If Bridgewater follows that same career-arc, that means he'll be throwing the ball more as his career progresses. The good news for the Vikings is that's not something they need to worry about now. As long as Adrian Peterson's healthy, Bridgewater just has to play smart football.

That doesn't mean he has to be a game manager though, and even if you think he's a game manager, don't call him that because Vikings coach Mike Zimmer doesn't want to hear it.  

"I don't know what a game manager is really, but I think Teddy has got an extremely bright future," Zimmer said this week, via the team's official website. "I think he's a heck of a quarterback and I'm glad he's mine."

Zimmer might not be the next Bill Walsh, but he sounded like him when he was describing Bridgewater. In the West Coast offense, Walsh wanted his quarterbacks to make short, safe passes while playing mistake-free football. 

"I guess one of the best statistics is that he doesn't hurt his team ever," Zimmer said of Bridgewater. "Very rarely does he hurt his team. Most of the time, he's helping his team in a lot of ways that don't show up in number of yards. We always said we wanted to be a team that runs the football well, plays good defense, plays good special teams; we kind of do that a little bit."

Anyway, after Montana went 3-8 in his first 11 starts, he followed that up by going 13-2 in his next 15 regular season starts, a run that ended with the 49ers winning their first Super Bowl after the 1981 season.
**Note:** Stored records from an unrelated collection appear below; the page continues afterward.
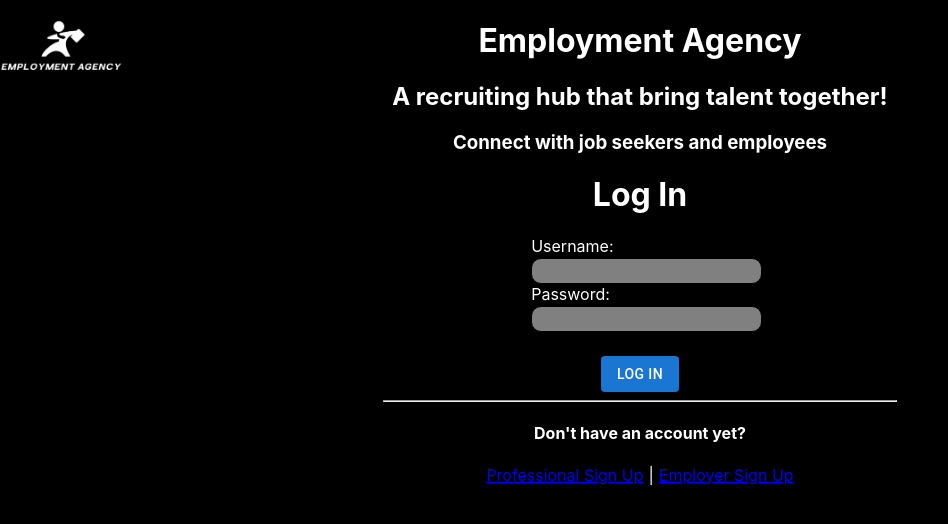
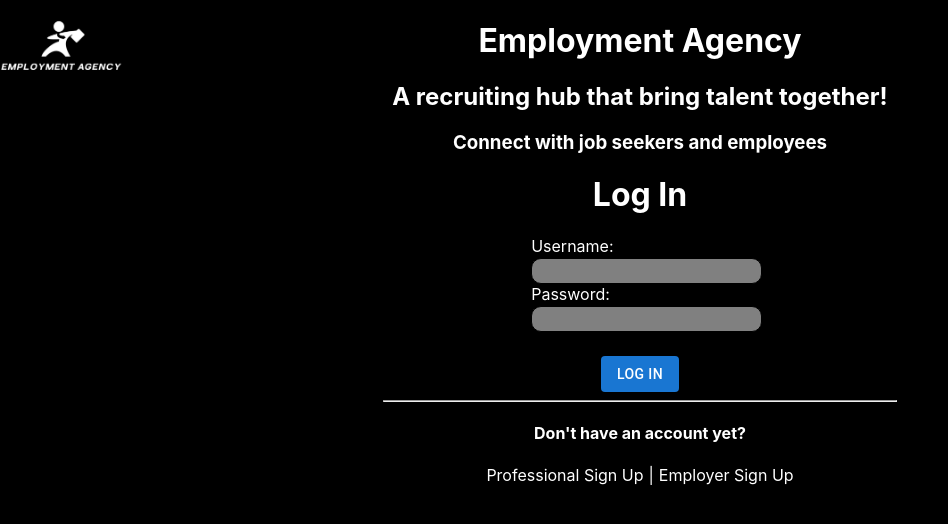
Before and after one commit to alexchans/Employment-Agency, a React (Create React App) app: page / in a window 1280 px wide. Shown: the top 524 px of the page, without its empty margins (0-948 px from the left). Built offline with nearby package versions, Linux system fonts and the light colour scheme.

Commit message:
Improve hyperlink UI

```diff
--- a/src/index.css
+++ b/src/index.css
@@ -28,3 +28,12 @@ input {
   padding-right: 50px;
   padding-bottom: 8px;
 }
+
+a {
+  color: white;
+  text-decoration: none;
+}
+
+a:hover {
+  color: blue;
+}
```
As for Bridgewater, he went 5-6 in his first 11 starts and has gone 8-2 since. All he needs to do to catch Montana is get five more regular season wins and a Super Bowl title.

Teddy Bridgewater reminds at least one person of a young Joe Montana. (USATSI)
Teddy Bridgewater reminds at least one person of a young Joe Montana. (USATSI)